Would you set down the data that follows, word for word, without any pictures?
··· Records to use ···
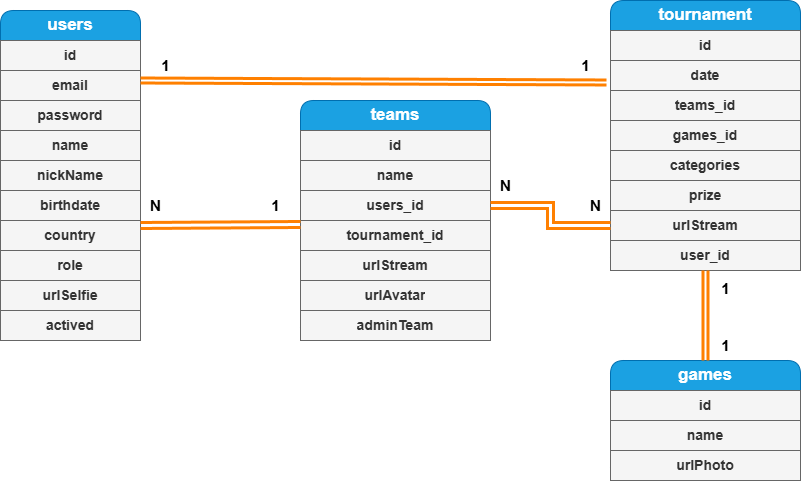
Above: Diagrama Entidad Relaciones Game Stream Tournament.drawio.png in FabricioIrazoqui/DiagramaEntidad-GameStreamTorunament (draw.io), before the change. Source tidied: cells renumbered, new cells last; positions are measured from the earlier drawing's top-left corner, leaving out a move shared by most shapes.
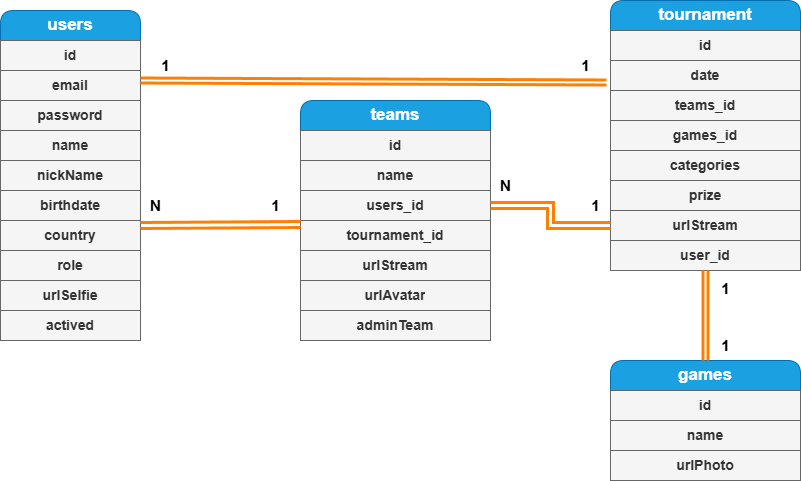
After the commit.

The edit, as a diff of the source:
```diff
@@ -135,8 +135,8 @@
     <mxCell id="44" value="&lt;font style=&quot;font-size: 15px;&quot;&gt;&lt;b&gt;1&lt;/b&gt;&lt;/font&gt;" style="text;html=1;align=center;verticalAlign=middle;strokeColor=none;fillColor=none;" parent="1" vertex="1">
       <mxGeometry x="260" y="190" width="30" height="30" as="geometry" />
     </mxCell>
-    <mxCell id="45" value="&lt;b style=&quot;font-size: 15px;&quot;&gt;N&lt;/b&gt;" style="text;html=1;align=center;verticalAlign=middle;strokeColor=none;fillColor=none;" parent="1" vertex="1">
-      <mxGeometry x="580" y="190" width="30" height="30" as="geometry" />
-    </mxCell>
+    <mxCell id="46" value="&lt;font style=&quot;font-size: 15px;&quot;&gt;&lt;b&gt;1&lt;/b&gt;&lt;/font&gt;" style="text;html=1;align=center;verticalAlign=middle;strokeColor=none;fillColor=none;" parent="1" vertex="1">
+      <mxGeometry x="580" y="190" width="30" height="30" as="geometry" />
+    </mxCell>
   </root>
 </mxGraphModel>
```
···
Task result:
Above: Diagrama Entidad Relaciones Game Stream Tournament.drawio.png in FabricioIrazoqui/DiagramaEntidad-GameStreamTorunament (draw.io), before the change. Source tidied: cells renumbered, new cells last; positions are measured from the earlier drawing's top-left corner, leaving out a move shared by most shapes.
After the commit.

The edit, as a diff of the source:
```diff
@@ -135,8 +135,8 @@
     <mxCell id="44" value="&lt;font style=&quot;font-size: 15px;&quot;&gt;&lt;b&gt;1&lt;/b&gt;&lt;/font&gt;" style="text;html=1;align=center;verticalAlign=middle;strokeColor=none;fillColor=none;" parent="1" vertex="1">
       <mxGeometry x="260" y="190" width="30" height="30" as="geometry" />
     </mxCell>
-    <mxCell id="45" value="&lt;b style=&quot;font-size: 15px;&quot;&gt;N&lt;/b&gt;" style="text;html=1;align=center;verticalAlign=middle;strokeColor=none;fillColor=none;" parent="1" vertex="1">
-      <mxGeometry x="580" y="190" width="30" height="30" as="geometry" />
-    </mxCell>
+    <mxCell id="46" value="&lt;font style=&quot;font-size: 15px;&quot;&gt;&lt;b&gt;1&lt;/b&gt;&lt;/font&gt;" style="text;html=1;align=center;verticalAlign=middle;strokeColor=none;fillColor=none;" parent="1" vertex="1">
+      <mxGeometry x="580" y="190" width="30" height="30" as="geometry" />
+    </mxCell>
   </root>
 </mxGraphModel>
```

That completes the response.